RECORDS TO PROCESS:
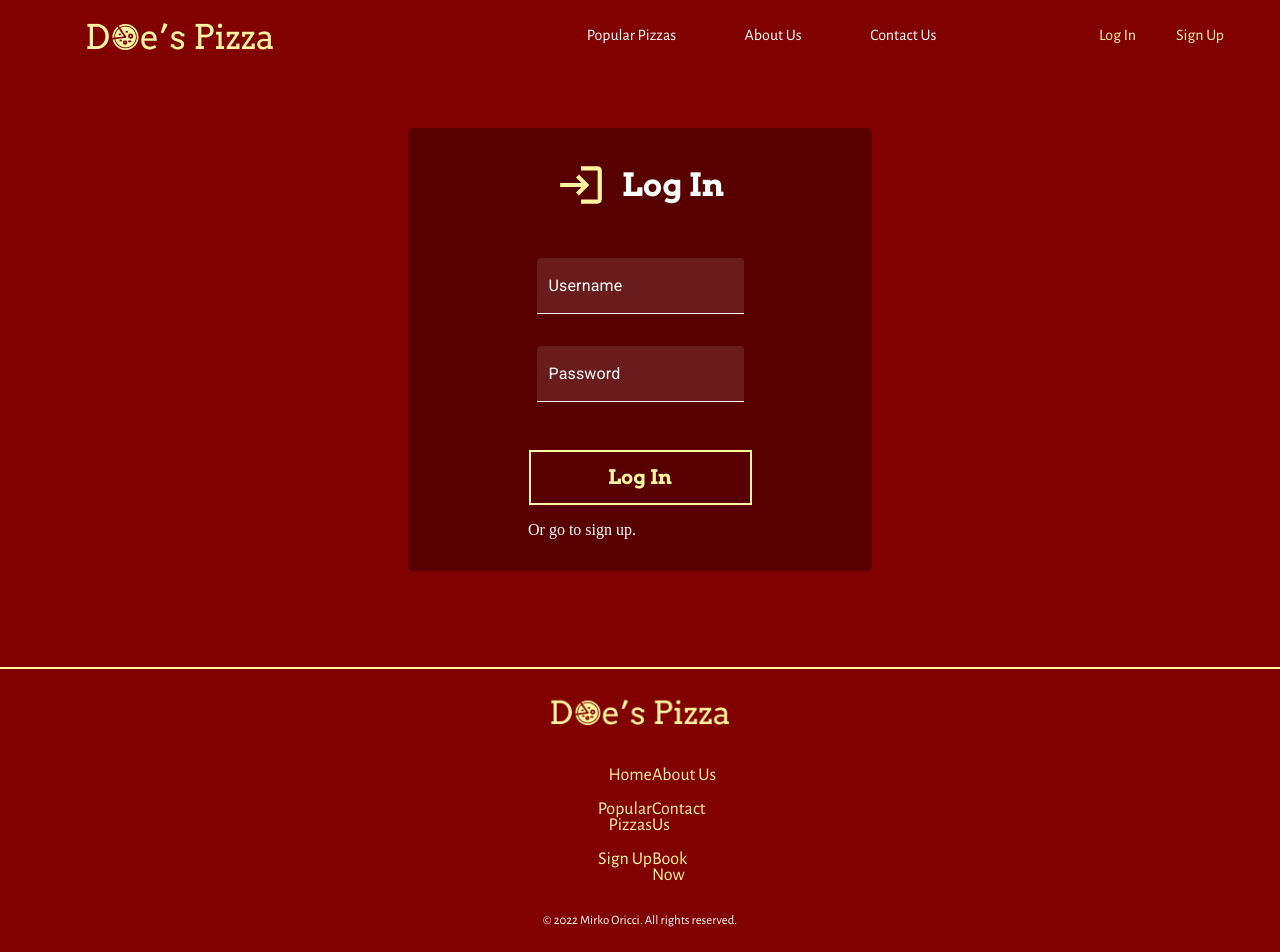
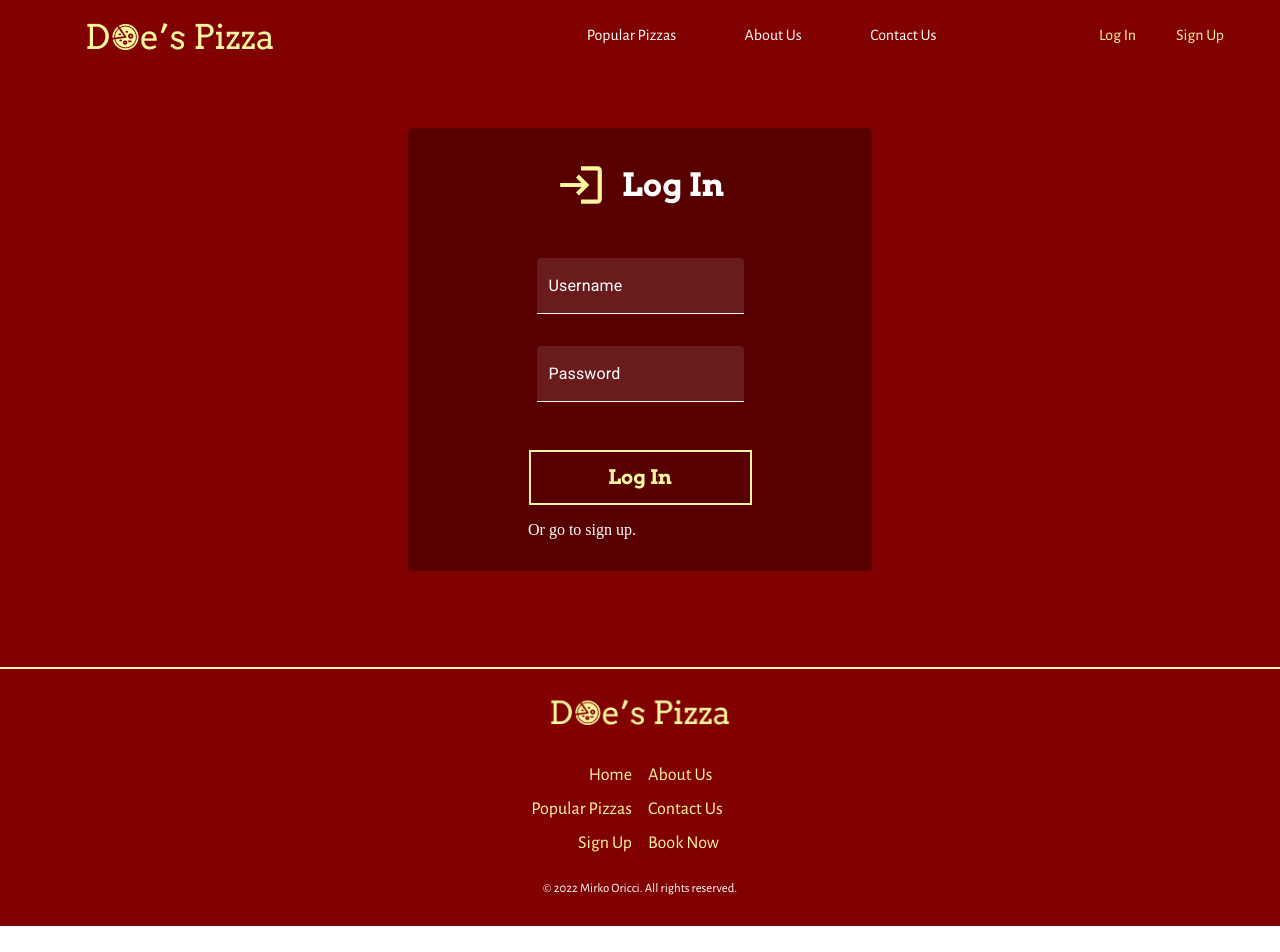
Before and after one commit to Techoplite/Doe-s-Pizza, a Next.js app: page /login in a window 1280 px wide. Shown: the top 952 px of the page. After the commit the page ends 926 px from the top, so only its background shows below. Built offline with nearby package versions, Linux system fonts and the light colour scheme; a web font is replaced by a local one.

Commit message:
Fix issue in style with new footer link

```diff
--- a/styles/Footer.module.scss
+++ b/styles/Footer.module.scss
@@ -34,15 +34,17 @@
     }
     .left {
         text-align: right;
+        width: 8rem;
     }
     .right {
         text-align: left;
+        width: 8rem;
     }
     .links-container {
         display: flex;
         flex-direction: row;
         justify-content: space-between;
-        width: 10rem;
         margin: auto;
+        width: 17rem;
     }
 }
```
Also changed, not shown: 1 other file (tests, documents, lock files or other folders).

==

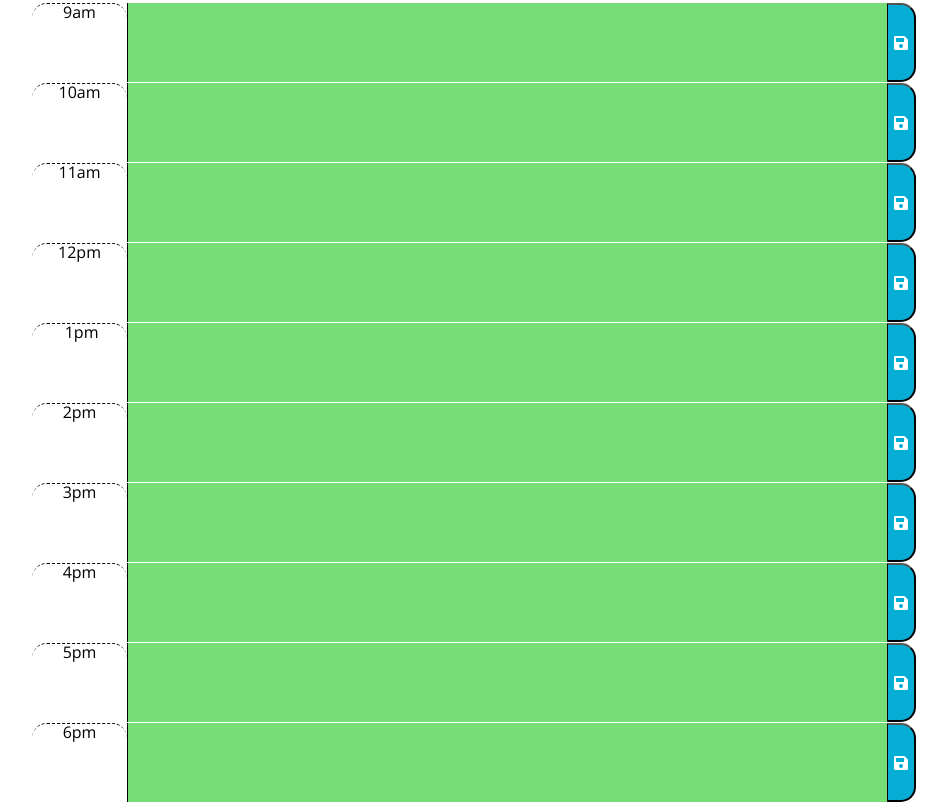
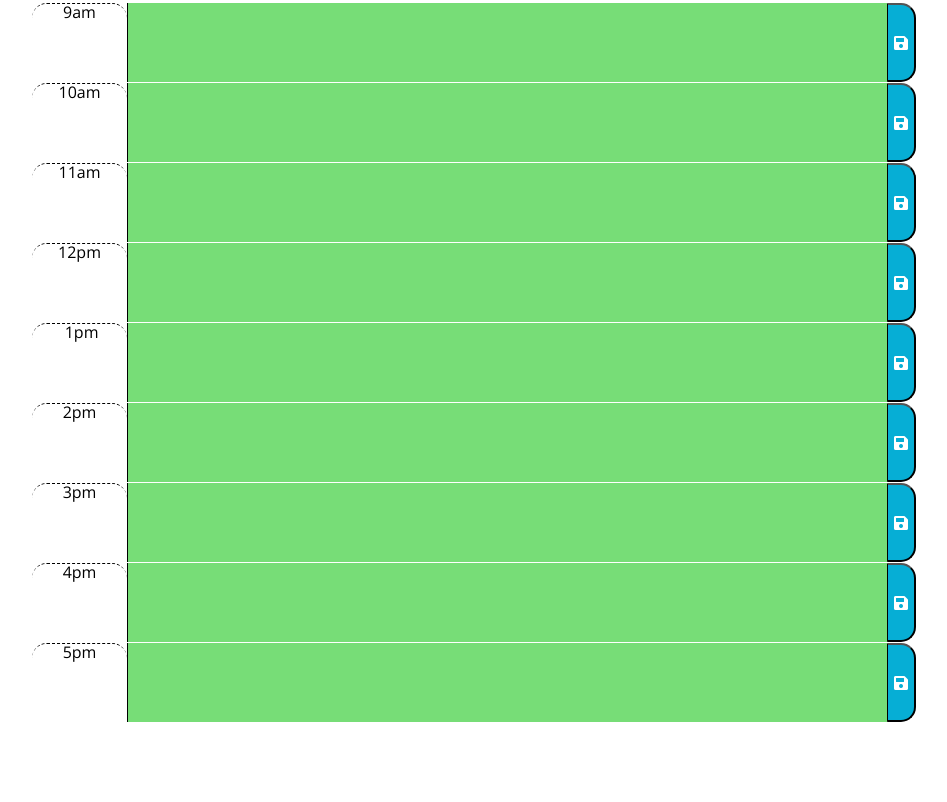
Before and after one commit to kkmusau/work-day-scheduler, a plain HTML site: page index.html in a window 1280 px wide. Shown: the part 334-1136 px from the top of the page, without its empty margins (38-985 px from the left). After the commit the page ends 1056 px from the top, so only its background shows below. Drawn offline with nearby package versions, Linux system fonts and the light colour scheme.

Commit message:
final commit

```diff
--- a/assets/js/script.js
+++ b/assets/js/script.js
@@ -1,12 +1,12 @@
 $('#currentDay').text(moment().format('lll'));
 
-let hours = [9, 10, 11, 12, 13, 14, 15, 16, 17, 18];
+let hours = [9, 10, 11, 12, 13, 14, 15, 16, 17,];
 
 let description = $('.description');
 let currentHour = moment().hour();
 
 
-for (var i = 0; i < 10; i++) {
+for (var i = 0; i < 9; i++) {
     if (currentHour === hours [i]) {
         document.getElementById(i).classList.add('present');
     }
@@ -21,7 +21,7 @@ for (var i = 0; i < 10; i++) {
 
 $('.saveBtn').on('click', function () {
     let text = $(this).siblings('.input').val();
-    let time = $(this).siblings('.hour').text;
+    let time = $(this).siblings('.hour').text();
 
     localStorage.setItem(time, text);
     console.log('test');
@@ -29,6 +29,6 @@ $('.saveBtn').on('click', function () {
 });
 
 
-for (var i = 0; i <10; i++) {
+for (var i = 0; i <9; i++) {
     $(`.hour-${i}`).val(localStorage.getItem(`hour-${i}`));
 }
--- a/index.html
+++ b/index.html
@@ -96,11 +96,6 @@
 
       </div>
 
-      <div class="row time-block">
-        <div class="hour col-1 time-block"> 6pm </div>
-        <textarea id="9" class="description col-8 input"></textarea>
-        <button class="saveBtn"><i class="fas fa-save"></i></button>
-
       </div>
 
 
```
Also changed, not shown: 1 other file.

TASK BRIEF:
Count of lines that include "siblings" in the records above: write that value only.

ANSWER TO THE EXERCISE:
3